#### How to complete this task
Exactly as written, print out each entry in the data, with no pictures.
Content starts
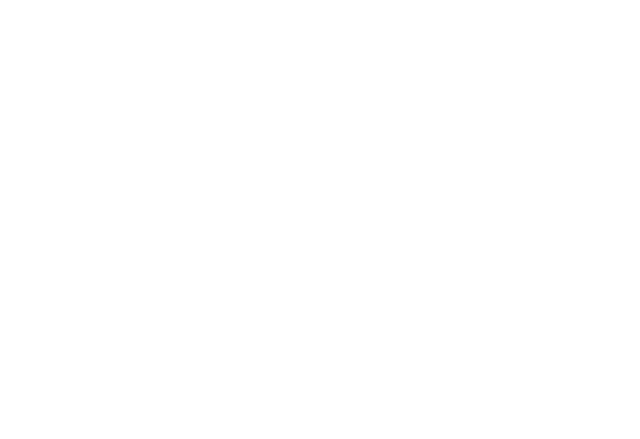
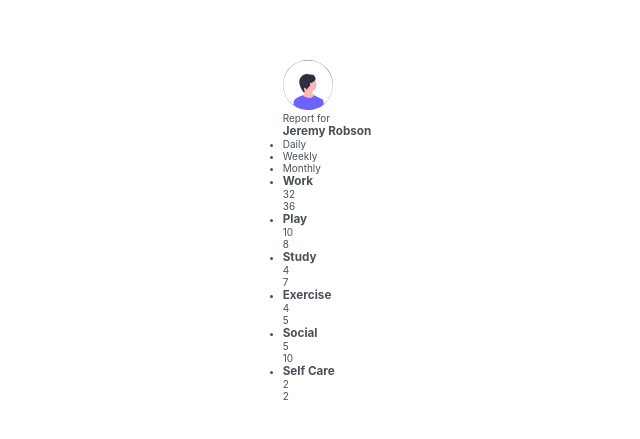
Before and after one commit to JavierLMB/Tracker, a React (Vite) app: page / in a window 1280 px wide. Shown: the part 169-608 px from the top of the page, without its empty margins (313-953 px from the left). Built offline with nearby package versions, Linux system fonts and the light colour scheme.

Commit message:
"Content added w/o styling"

```diff
--- a/src/App.jsx
+++ b/src/App.jsx
@@ -1,7 +1,101 @@
 import { useState } from "react";
+import maleAvatar from "./images/maleAvatar.svg";
 
-function App() {
-  return <div></div>;
+const initialData = [
+  {
+    type: "Work",
+    hours: 32,
+    lastWeek: 36,
+  },
+  {
+    type: "Play",
+    hours: 10,
+    lastWeek: 8,
+  },
+  {
+    type: "Study",
+    hours: 4,
+    lastWeek: 7,
+  },
+  {
+    type: "Exercise",
+    hours: 4,
+    lastWeek: 5,
+  },
+  {
+    type: "Social",
+    hours: 5,
+    lastWeek: 10,
+  },
+  {
+    type: "Self Care",
+    hours: 2,
+    lastWeek: 2,
+  },
+];
+
+export default function App() {
+  return (
+    <div>
+      <Tracker />
+    </div>
+  );
 }
 
-export default App;
+function Tracker() {
+  return (
+    <div>
+      <Profile />
+      <CardList />
+    </div>
+  );
+}
+
+function Profile() {
+  return (
+    <div>
+      <UserInfo />
+      <DatePreview />
+    </div>
+  );
+}
+
+function UserInfo() {
+  return (
+    <div>
+      <img className="profileIcon" src={maleAvatar} alt="Avatar" />
+      <p>Report for</p>
+      <h3>Jeremy Robson</h3>
+    </div>
+  );
+}
+
+function DatePreview() {
+  return (
+    <ul>
+      <li>Daily</li>
+      <li>Weekly</li>
+      <li>Monthly</li>
+    </ul>
+  );
+}
+
+function CardList() {
+  return (
+    <ul>
+      {initialData.map((data) => (
+        <Card data={data} key={data.type} />
+      ))}
+    </ul>
+  );
+}
+
+function Card({ data }) {
+  return (
+    <li>
+      <h3>{data.type}</h3>
+      <p>{data.hours}</p>
+      <p>{data.lastWeek}</p>
+    </li>
+  );
+}
--- a/src/index.css
+++ b/src/index.css
@@ -24,3 +24,8 @@
   align-items: center;
   justify-content: center;
 }
+
+.profileIcon {
+  width: 5rem;
+  height: 5rem;
+}
```
Also changed, not shown: src/images/femaleAvatar.svg (added), src/images/maleAvatar.svg (added).
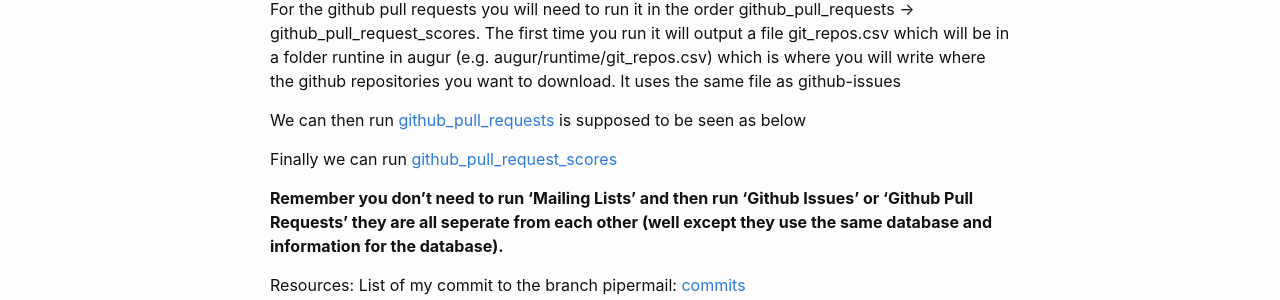
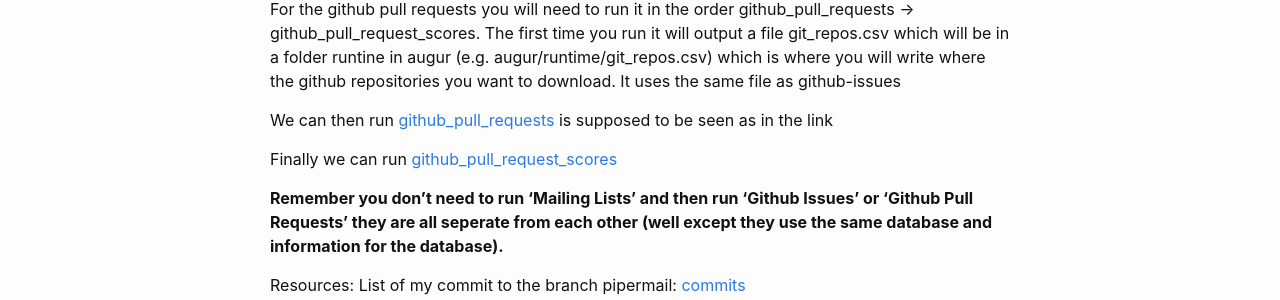
Before and after one commit to kmn5409/keanu-nichols, a Jekyll site: the page built from _posts/2018-08-13-gsoc-Week-14.md, in a window 1280 px wide and 900 px high, scrolled down 3748 px. Shown: the part 150-450 px from the top of the window. Built offline with Jekyll 4.4.1, drawn with Linux system fonts in a browser that asks for light colours.

Commit message:
Fixed working

```diff
--- a/_posts/2018-08-13-gsoc-Week-14.md
+++ b/_posts/2018-08-13-gsoc-Week-14.md
@@ -176,7 +176,7 @@ After we run [github_issues_scores](https://github.com/OSSHealth/augur/blob/pipe
 ### Github Pull Requests:
 For the github pull requests you will need to run it in the order github_pull_requests -> github_pull_request_scores. The first time you run it will output a file git_repos.csv which will be in a folder runtine in augur (e.g. augur/runtime/git_repos.csv) which is where you will write where the github repositories you want to download. It uses the same file as github-issues
 
-We can then run [github_pull_requests](https://github.com/OSSHealth/augur/blob/pipermail/notebooks/github_pull_requests.ipynb) is supposed to be seen as below
+We can then run [github_pull_requests](https://github.com/OSSHealth/augur/blob/pipermail/notebooks/github_pull_requests.ipynb) is supposed to be seen as in the link
 
 Finally we can run [github_pull_request_scores](https://github.com/OSSHealth/augur/blob/pipermail/notebooks/github_pull_requests_scores.ipynb)
 
```
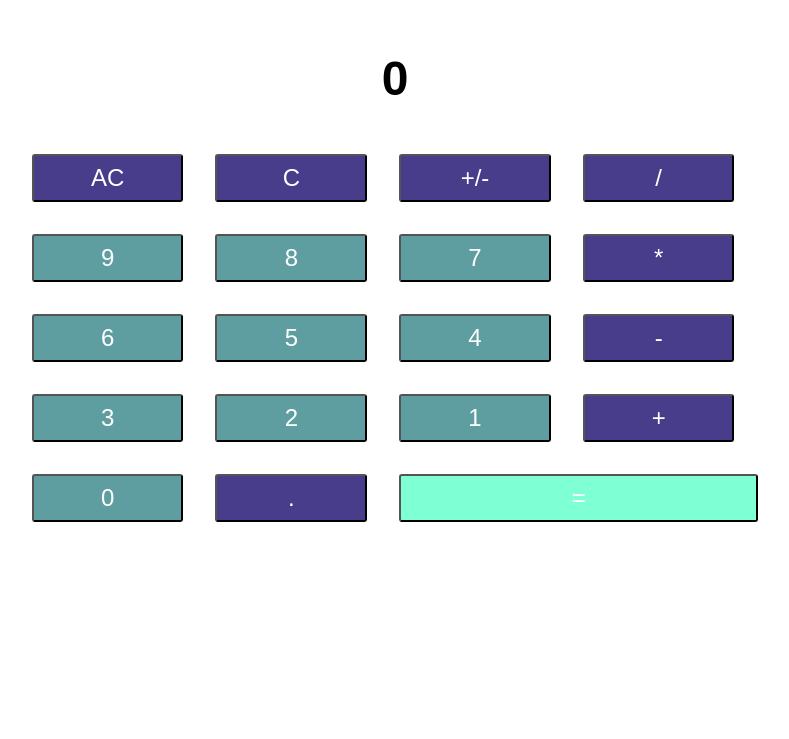
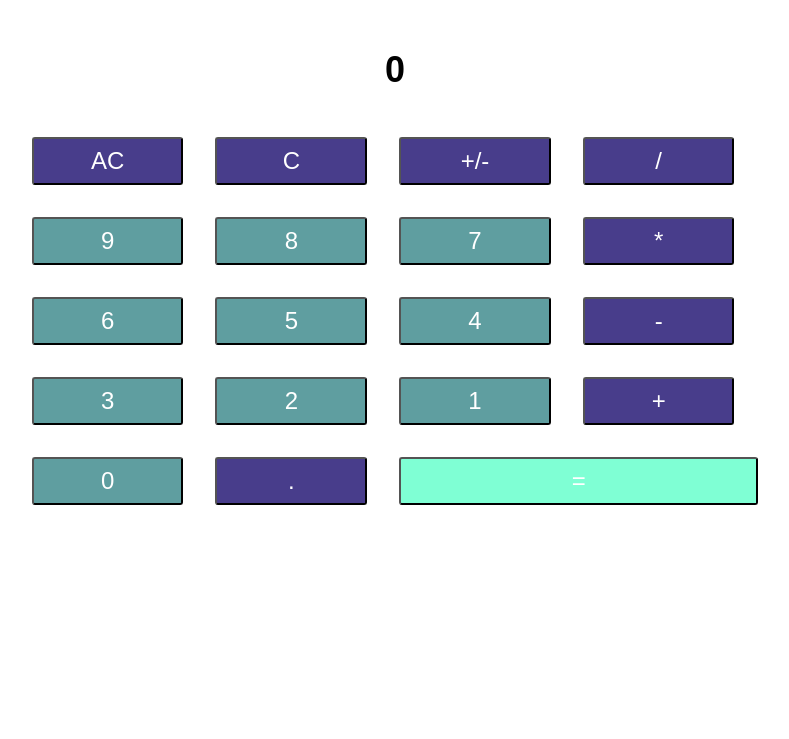
Before and after one commit to christianspiro/calculate-in-JS, a plain HTML site: page index.html in a window 1280 px wide. Shown: the part 61-800 px from the top of the page, without its empty margins (245-1034 px from the left). Drawn offline with Linux system fonts and the light colour scheme; a web font is replaced by a local one.

```diff
--- a/index.html
+++ b/index.html
@@ -10,9 +10,8 @@
 </head>
 <body>
 <h1 class="title">Calculate with JavaScript</h1>
-<div class="external"><h1 id="screen">0</h1></div>
+<div class="external"><h2 id="screen">0</h2></div>
 <div class="container">
-
     <div class="calculator">
         <div class="btn-group">
             <button class=" button btn-dark" id="clear-all" >AC</button>
```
Content ends
#### Response to the exercise
Before and after one commit to JavierLMB/Tracker, a React (Vite) app: page / in a window 1280 px wide. Shown: the part 169-608 px from the top of the page, without its empty margins (313-953 px from the left). Built offline with nearby package versions, Linux system fonts and the light colour scheme.

Commit message:
"Content added w/o styling"

```diff
--- a/src/App.jsx
+++ b/src/App.jsx
@@ -1,7 +1,101 @@
 import { useState } from "react";
+import maleAvatar from "./images/maleAvatar.svg";
 
-function App() {
-  return <div></div>;
+const initialData = [
+  {
+    type: "Work",
+    hours: 32,
+    lastWeek: 36,
+  },
+  {
+    type: "Play",
+    hours: 10,
+    lastWeek: 8,
+  },
+  {
+    type: "Study",
+    hours: 4,
+    lastWeek: 7,
+  },
+  {
+    type: "Exercise",
+    hours: 4,
+    lastWeek: 5,
+  },
+  {
+    type: "Social",
+    hours: 5,
+    lastWeek: 10,
+  },
+  {
+    type: "Self Care",
+    hours: 2,
+    lastWeek: 2,
+  },
+];
+
+export default function App() {
+  return (
+    <div>
+      <Tracker />
+    </div>
+  );
 }
 
-export default App;
+function Tracker() {
+  return (
+    <div>
+      <Profile />
+      <CardList />
+    </div>
+  );
+}
+
+function Profile() {
+  return (
+    <div>
+      <UserInfo />
+      <DatePreview />
+    </div>
+  );
+}
+
+function UserInfo() {
+  return (
+    <div>
+      <img className="profileIcon" src={maleAvatar} alt="Avatar" />
+      <p>Report for</p>
+      <h3>Jeremy Robson</h3>
+    </div>
+  );
+}
+
+function DatePreview() {
+  return (
+    <ul>
+      <li>Daily</li>
+      <li>Weekly</li>
+      <li>Monthly</li>
+    </ul>
+  );
+}
+
+function CardList() {
+  return (
+    <ul>
+      {initialData.map((data) => (
+        <Card data={data} key={data.type} />
+      ))}
+    </ul>
+  );
+}
+
+function Card({ data }) {
+  return (
+    <li>
+      <h3>{data.type}</h3>
+      <p>{data.hours}</p>
+      <p>{data.lastWeek}</p>
+    </li>
+  );
+}
--- a/src/index.css
+++ b/src/index.css
@@ -24,3 +24,8 @@
   align-items: center;
   justify-content: center;
 }
+
+.profileIcon {
+  width: 5rem;
+  height: 5rem;
+}
```
Also changed, not shown: src/images/femaleAvatar.svg (added), src/images/maleAvatar.svg (added).
Before and after one commit to kmn5409/keanu-nichols, a Jekyll site: the page built from _posts/2018-08-13-gsoc-Week-14.md, in a window 1280 px wide and 900 px high, scrolled down 3748 px. Shown: the part 150-450 px from the top of the window. Built offline with Jekyll 4.4.1, drawn with Linux system fonts in a browser that asks for light colours.

Commit message:
Fixed working

```diff
--- a/_posts/2018-08-13-gsoc-Week-14.md
+++ b/_posts/2018-08-13-gsoc-Week-14.md
@@ -176,7 +176,7 @@ After we run [github_issues_scores](https://github.com/OSSHealth/augur/blob/pipe
 ### Github Pull Requests:
 For the github pull requests you will need to run it in the order github_pull_requests -> github_pull_request_scores. The first time you run it will output a file git_repos.csv which will be in a folder runtine in augur (e.g. augur/runtime/git_repos.csv) which is where you will write where the github repositories you want to download. It uses the same file as github-issues
 
-We can then run [github_pull_requests](https://github.com/OSSHealth/augur/blob/pipermail/notebooks/github_pull_requests.ipynb) is supposed to be seen as below
+We can then run [github_pull_requests](https://github.com/OSSHealth/augur/blob/pipermail/notebooks/github_pull_requests.ipynb) is supposed to be seen as in the link
 
 Finally we can run [github_pull_request_scores](https://github.com/OSSHealth/augur/blob/pipermail/notebooks/github_pull_requests_scores.ipynb)
 
```
Before and after one commit to christianspiro/calculate-in-JS, a plain HTML site: page index.html in a window 1280 px wide. Shown: the part 61-800 px from the top of the page, without its empty margins (245-1034 px from the left). Drawn offline with Linux system fonts and the light colour scheme; a web font is replaced by a local one.

```diff
--- a/index.html
+++ b/index.html
@@ -10,9 +10,8 @@
 </head>
 <body>
 <h1 class="title">Calculate with JavaScript</h1>
-<div class="external"><h1 id="screen">0</h1></div>
+<div class="external"><h2 id="screen">0</h2></div>
 <div class="container">
-
     <div class="calculator">
         <div class="btn-group">
             <button class=" button btn-dark" id="clear-all" >AC</button>
```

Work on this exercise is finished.